Regarding whether Justice represents a threat to every other ethics course taught on the planet, I’ve got to lump this class in with the Philosophy of Death class I finished last month as leaving me disappointed in not being able to really mix it up on ethical and moral issues with classmates during and after the bell rings.
The discussion forums didn’t really help much with regard to student-to-student interaction, given that they fill up almost immediately with thousands of required responses to prompts associated with each lecture, a dynamic that creates lots of unread monologues but little dialog. Which means that Sandel’s presentation – as strong as it is – needs to be incorporated into a framework where students can argue out their opinions even if (as Sandel’s course proved) we will never come to a clear answer to our moral questions since justice is all about a journey with no obvious destination.
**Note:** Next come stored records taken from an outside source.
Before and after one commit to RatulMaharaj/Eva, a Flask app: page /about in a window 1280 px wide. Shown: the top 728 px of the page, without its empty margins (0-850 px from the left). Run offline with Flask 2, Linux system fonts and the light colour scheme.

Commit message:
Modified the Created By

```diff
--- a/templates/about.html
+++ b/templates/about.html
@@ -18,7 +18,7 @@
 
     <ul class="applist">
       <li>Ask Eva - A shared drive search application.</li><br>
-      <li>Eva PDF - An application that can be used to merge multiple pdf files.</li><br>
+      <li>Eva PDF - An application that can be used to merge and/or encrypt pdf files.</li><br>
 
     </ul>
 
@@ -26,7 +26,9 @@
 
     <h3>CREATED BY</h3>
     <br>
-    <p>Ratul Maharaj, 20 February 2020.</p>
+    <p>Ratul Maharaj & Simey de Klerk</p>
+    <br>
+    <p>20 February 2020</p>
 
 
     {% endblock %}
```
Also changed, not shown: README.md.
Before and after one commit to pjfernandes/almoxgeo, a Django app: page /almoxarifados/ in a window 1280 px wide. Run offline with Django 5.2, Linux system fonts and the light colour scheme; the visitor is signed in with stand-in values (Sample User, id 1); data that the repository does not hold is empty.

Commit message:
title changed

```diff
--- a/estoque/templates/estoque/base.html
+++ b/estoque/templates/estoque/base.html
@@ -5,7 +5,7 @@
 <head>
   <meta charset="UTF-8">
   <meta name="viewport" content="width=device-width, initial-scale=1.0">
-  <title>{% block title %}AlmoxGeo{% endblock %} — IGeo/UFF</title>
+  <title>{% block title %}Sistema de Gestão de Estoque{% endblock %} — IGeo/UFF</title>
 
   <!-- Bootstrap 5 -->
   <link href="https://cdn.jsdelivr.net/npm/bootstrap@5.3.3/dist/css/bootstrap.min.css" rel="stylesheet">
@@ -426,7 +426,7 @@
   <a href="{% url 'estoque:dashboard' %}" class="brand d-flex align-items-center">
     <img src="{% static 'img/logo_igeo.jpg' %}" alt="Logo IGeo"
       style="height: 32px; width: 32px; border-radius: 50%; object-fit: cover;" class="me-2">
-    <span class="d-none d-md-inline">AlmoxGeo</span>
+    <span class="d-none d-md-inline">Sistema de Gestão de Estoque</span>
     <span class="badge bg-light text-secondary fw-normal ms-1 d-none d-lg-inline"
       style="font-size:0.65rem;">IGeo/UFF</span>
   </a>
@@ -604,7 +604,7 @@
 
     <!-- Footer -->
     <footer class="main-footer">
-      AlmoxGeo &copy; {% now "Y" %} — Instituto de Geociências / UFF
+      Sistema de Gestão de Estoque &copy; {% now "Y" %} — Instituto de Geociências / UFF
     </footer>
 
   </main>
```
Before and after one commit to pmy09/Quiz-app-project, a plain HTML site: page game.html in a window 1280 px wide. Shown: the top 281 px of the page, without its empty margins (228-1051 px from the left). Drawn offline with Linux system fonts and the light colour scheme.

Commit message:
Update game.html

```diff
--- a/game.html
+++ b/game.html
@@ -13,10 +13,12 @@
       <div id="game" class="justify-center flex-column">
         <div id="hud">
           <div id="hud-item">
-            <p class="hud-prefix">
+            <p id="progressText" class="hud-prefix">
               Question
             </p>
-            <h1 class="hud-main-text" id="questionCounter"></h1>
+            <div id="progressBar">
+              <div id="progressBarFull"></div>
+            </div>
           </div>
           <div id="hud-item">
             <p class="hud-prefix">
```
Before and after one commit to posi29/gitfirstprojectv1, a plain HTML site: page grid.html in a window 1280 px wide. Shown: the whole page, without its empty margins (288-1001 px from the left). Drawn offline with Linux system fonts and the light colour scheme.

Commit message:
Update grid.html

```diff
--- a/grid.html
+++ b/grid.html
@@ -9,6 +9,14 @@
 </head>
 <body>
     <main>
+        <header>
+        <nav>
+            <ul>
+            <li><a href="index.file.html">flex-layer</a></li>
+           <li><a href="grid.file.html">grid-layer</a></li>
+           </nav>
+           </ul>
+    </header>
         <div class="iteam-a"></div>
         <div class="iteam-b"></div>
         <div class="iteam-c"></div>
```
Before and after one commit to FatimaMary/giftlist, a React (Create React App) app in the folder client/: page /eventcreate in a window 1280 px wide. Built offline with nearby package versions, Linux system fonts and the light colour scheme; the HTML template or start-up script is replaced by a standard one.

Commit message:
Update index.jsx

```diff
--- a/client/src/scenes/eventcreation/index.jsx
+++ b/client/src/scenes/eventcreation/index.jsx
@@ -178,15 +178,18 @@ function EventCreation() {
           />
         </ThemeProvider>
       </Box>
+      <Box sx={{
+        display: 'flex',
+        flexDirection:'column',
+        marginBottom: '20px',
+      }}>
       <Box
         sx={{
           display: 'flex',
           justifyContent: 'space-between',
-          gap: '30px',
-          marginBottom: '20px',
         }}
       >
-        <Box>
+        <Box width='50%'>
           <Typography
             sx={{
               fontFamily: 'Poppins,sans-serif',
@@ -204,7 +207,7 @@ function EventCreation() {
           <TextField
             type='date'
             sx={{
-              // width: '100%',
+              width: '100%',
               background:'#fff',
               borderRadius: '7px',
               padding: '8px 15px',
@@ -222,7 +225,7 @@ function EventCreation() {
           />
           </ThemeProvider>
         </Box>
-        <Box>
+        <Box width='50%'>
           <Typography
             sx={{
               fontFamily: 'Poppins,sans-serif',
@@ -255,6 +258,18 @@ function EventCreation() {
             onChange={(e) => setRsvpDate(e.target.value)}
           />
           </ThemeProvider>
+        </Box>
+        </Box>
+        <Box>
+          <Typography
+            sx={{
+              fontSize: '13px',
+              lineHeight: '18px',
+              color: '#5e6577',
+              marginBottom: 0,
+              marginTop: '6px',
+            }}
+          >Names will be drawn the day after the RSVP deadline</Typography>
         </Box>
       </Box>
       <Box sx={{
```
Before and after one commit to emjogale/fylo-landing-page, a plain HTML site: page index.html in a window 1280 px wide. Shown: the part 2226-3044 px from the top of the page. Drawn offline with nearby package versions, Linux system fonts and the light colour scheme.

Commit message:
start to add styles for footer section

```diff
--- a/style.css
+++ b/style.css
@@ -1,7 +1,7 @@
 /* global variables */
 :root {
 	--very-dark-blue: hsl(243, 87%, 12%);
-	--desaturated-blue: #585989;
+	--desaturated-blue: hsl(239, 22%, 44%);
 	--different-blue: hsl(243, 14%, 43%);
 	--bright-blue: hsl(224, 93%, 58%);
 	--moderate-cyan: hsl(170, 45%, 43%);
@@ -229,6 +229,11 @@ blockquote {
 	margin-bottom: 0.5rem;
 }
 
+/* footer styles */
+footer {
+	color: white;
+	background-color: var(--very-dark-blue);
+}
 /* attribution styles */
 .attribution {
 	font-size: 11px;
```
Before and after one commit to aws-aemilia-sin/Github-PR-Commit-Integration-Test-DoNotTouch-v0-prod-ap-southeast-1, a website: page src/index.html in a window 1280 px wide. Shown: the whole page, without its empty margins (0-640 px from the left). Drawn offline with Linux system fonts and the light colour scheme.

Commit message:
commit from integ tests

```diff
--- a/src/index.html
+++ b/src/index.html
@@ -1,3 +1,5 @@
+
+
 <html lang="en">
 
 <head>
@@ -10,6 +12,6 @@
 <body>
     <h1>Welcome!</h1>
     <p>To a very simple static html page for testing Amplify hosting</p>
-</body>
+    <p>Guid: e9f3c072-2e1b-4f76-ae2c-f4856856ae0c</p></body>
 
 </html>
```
Editor’s note: This guest post is from Jonathan Haber at Degree of Freedom, who is tracking his progress in trying to learn in just twelve months everything he would if enrolled in a four year liberal arts BA program and using only free resources. Along the way he is writing reviews of courses he completes, some of which he generously allows us to republish here. To get all of Jonathan’s MOOC reviews, and more, be sure to sign up for the weekly Degree of Freedom Newsletter.